One of the reasons is simple timing. After a decade of soundtrack albums and thumb-twiddling, PG dropped Up, his first proper record since 1992's Us, on September 24, 2002 – which happened to be about six weeks after my family relocated from Kenya to Scotland.
I had, of course, known that summer 2002 would be our last summer in Kenya. I was careful to commit it to memory: all the safaris, bumping along dusty roads on the roof-rack of the car, dutifully penciling down every critter we saw; blissed-out days spent reading voraciously beside the pool of a coastal villa; swearing eternal loyalty to the friends I still wasn't really used to having. Plus, Peter Gabriel. That school year I had been very into the Who, Pink Floyd, Rush, and Gong, so maybe it was toward the summer that PG fever struck me. I can remember sitting in my parents' car, listening to “Big Time” on headphones, and thinking: I am IN LOVE with this album.

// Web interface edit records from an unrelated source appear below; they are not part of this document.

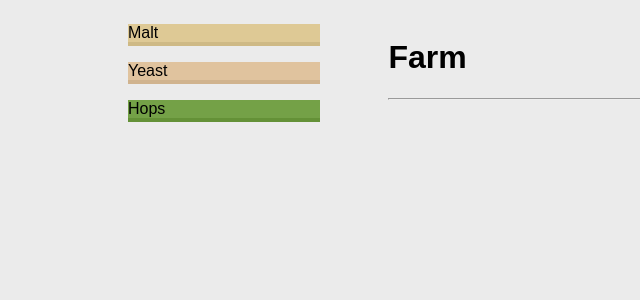
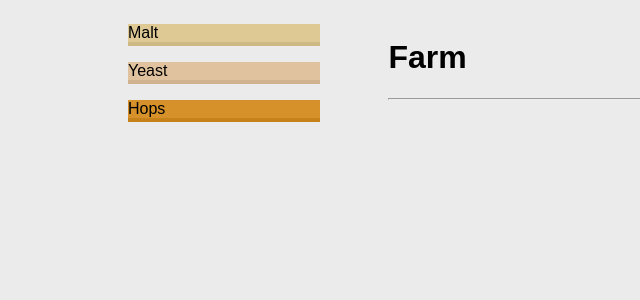
Before and after one commit to HE-Arc/Beer-Empire, a Django app: page /farm in a window 1280 px wide. Shown: the part 40-340 px from the top of the page, without its empty margins (0-640 px from the left). Run offline with Django 3.2, Linux system fonts and the light colour scheme; some web fonts are replaced.

Commit message:
New hops color

```diff
--- a/BeerEmpire/Game/static/beerfactory.css
+++ b/BeerEmpire/Game/static/beerfactory.css
@@ -74,8 +74,8 @@ aside{
 }
 
 .hops{
-  background:#74a147;
-  border-color:#649137;
+  background:#d6912a;
+  border-color:#c6811a;
 }
 
 .yeast{
```
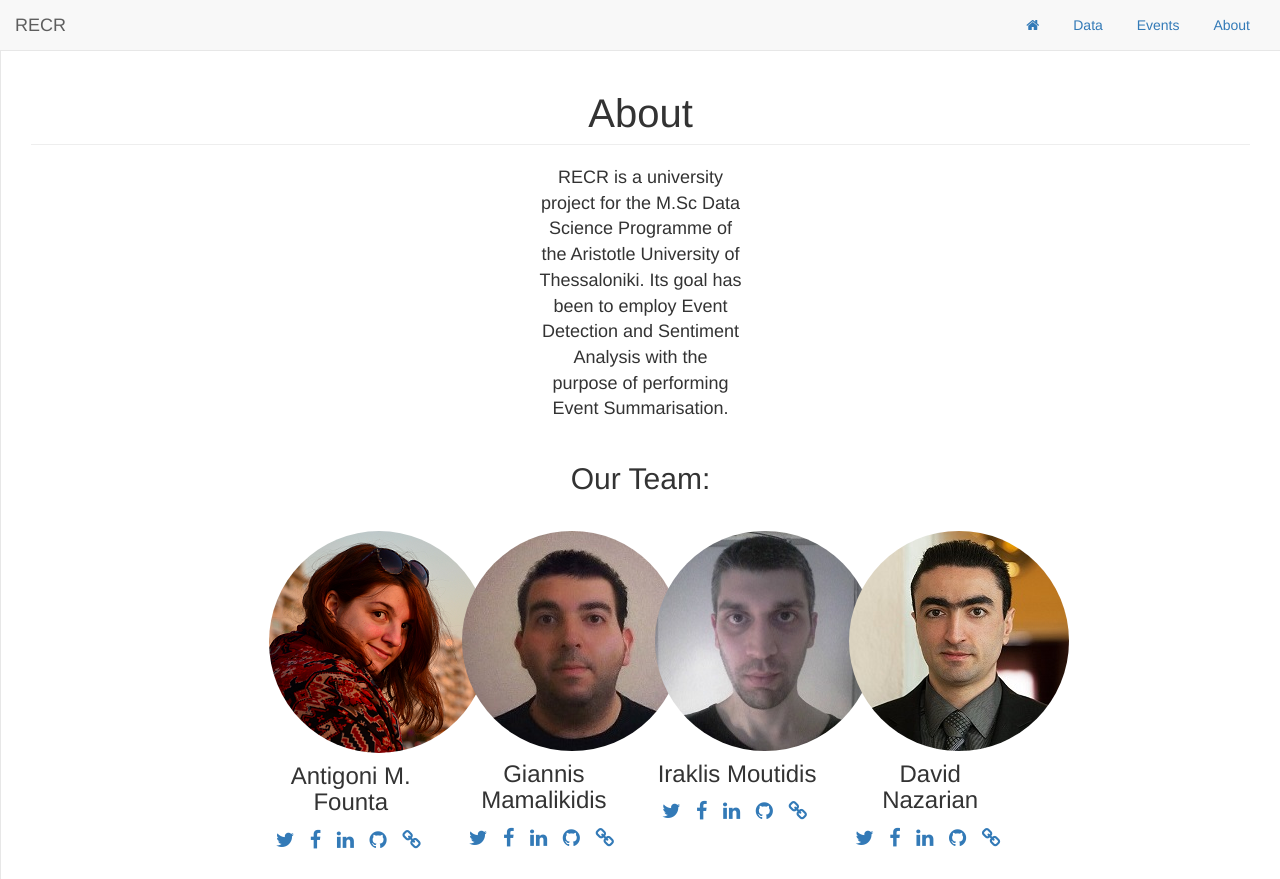
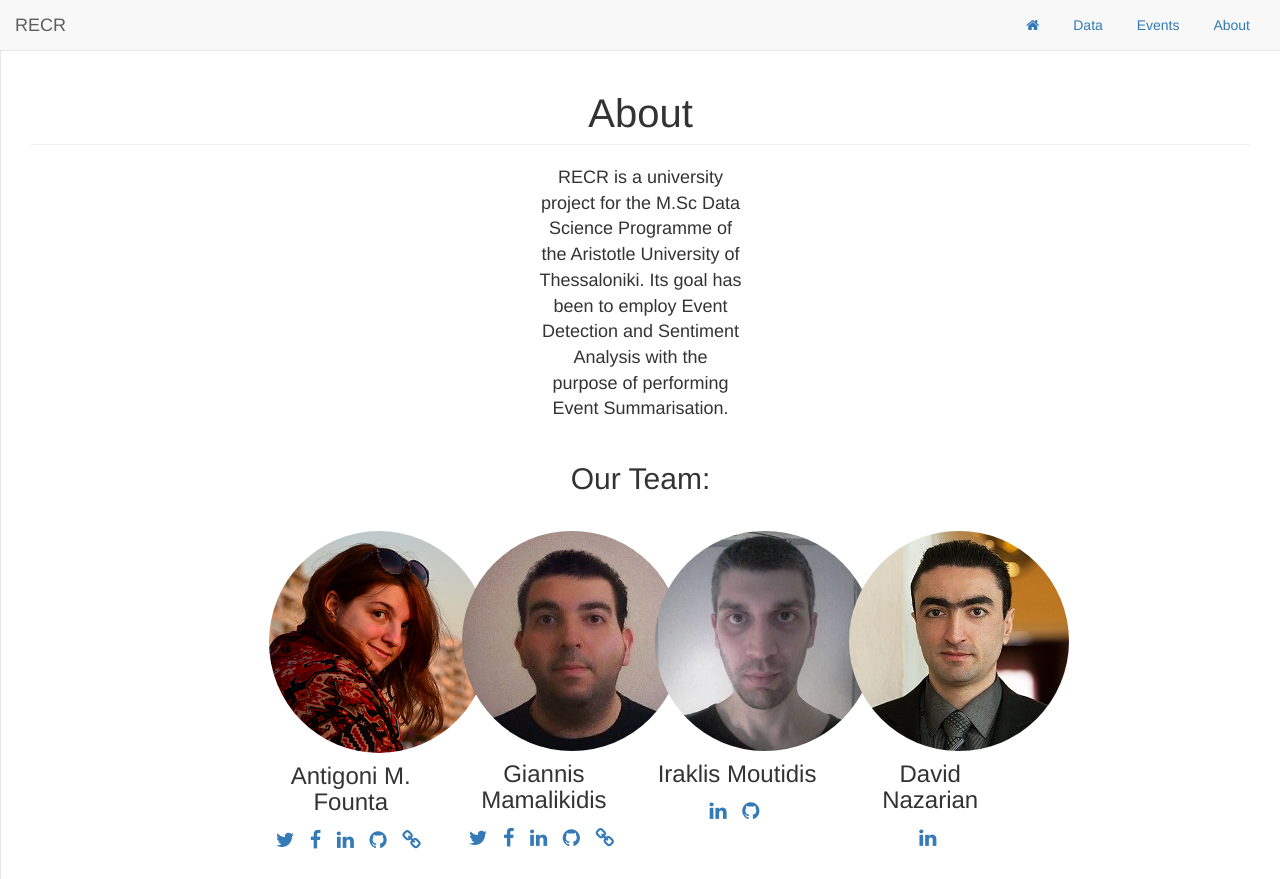
Before and after one commit to AndyFou/refugee-crisis, a website: page pages/about.html in a window 1280 px wide. Drawn offline with Linux system fonts and the light colour scheme.

Commit message:
fixing team links on about page

```diff
--- a/pages/about.html
+++ b/pages/about.html
@@ -118,15 +118,9 @@
                       <img src="../images/hercules.jpg" class="img-circle" alt="">
                       <h4>Iraklis Moutidis</h4>
                       <ul class="list-inline social-buttons">
-                          <li><a href="#" target="_blank"><i class="fa fa-twitter"></i></a>
+                          <li><a href="https://gr.linkedin.com/in/iraklismoutidis" target="_blank"><i class="fa fa-linkedin"></i></a>
                           </li>
-                          <li><a href="#" target="_blank"><i class="fa fa-facebook"></i></a>
-                          </li>
-                          <li><a href="#" target="_blank"><i class="fa fa-linkedin"></i></a>
-                          </li>
-                          <li><a href="#" target="_blank"><i class="fa fa-github"></i></a>
-                          </li>
-                          <li><a href="#" target="_blank"><i class="fa fa-link"></i></a>
+                          <li><a href="https://github.com/imoutidi" target="_blank"><i class="fa fa-github"></i></a>
                           </li>
                       </ul>
                   </div>
@@ -136,15 +130,7 @@
                       <img src="../images/david.jpg" class="img-circle" alt="">
                       <h4>David Nazarian</h4>
                       <ul class="list-inline social-buttons">
-                          <li><a href="#" target="_blank"><i class="fa fa-twitter"></i></a>
-                          </li>
-                          <li><a href="#" target="_blank"><i class="fa fa-facebook"></i></a>
-                          </li>
-                          <li><a href="#" target="_blank"><i class="fa fa-linkedin"></i></a>
-                          </li>
-                          <li><a href="#" target="_blank"><i class="fa fa-github"></i></a>
-                          </li>
-                          <li><a href="#" target="_blank"><i class="fa fa-link"></i></a>
+                          <li><a href="https://gr.linkedin.com/in/david-nazaryan-104991a1" target="_blank"><i class="fa fa-linkedin"></i></a>
                           </li>
                       </ul>
                   </div>
```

Acclimatizing to life in the UK from Kenya is really, really hard, even if you're not 13. Peter Gabriel's music helped me get through a rotten time in my life. My prog-rock childhood had convinced me that good music was over; but the release of a new record from my favorite musician was like a little island of sanity in the midst of that chaotic combination of culture shock and adolescence. So was something from Kenya. Up was something from Britain. Peter Gabriel offered a way of exploring new territory while still being in touch with my past.
I love So. I've listened to it probably eighty billion gazillion times in the past decade, but to my ears it still hums with the echoes of a very different part of my life – a part that ended ten years ago. It feels very weird to be ten years out of Kenya, and weirder still to be ten years removed from the profoundly, awesomely ignorant little oddball I was when I was 13. Here are five things I wish I could go back in time and tell my 13-year-old self, to ease those troublesome years of high school:
1. Read this. Try not to be a douche about your shiny megatons of privilege.
2. Gender theory, sex-pos feminism, and QUILTBAG awareness. UK sex ed in the early-to-mid-2000s is entirely contraception-centric, with the admirable goal of reducing unwanted teen pregnancy, but you will not get any of the sex and gender education you so desperately need. You'll be much happier once you deconstruct the dominant cultural framing of all sexual activity as teleological toward PIV. Learn not to worry whether you're “normal” re: gender identity or sexuality.
3. It's okay to feel things and want things. You don't have to empty it all into your fiction, and you don't have to let other people dictate who you can be. Life will never be easy, but I promise you it will one day be a million times more interesting than it is right now.
4. Mother is right more often than you think, and she is wrong more often than you think. If that sounds contradictory, welcome to having a Jewish mother. You'll never get used to it.
5. Most of all: EVERYONE IS FAKING IT. ALL THE TIME.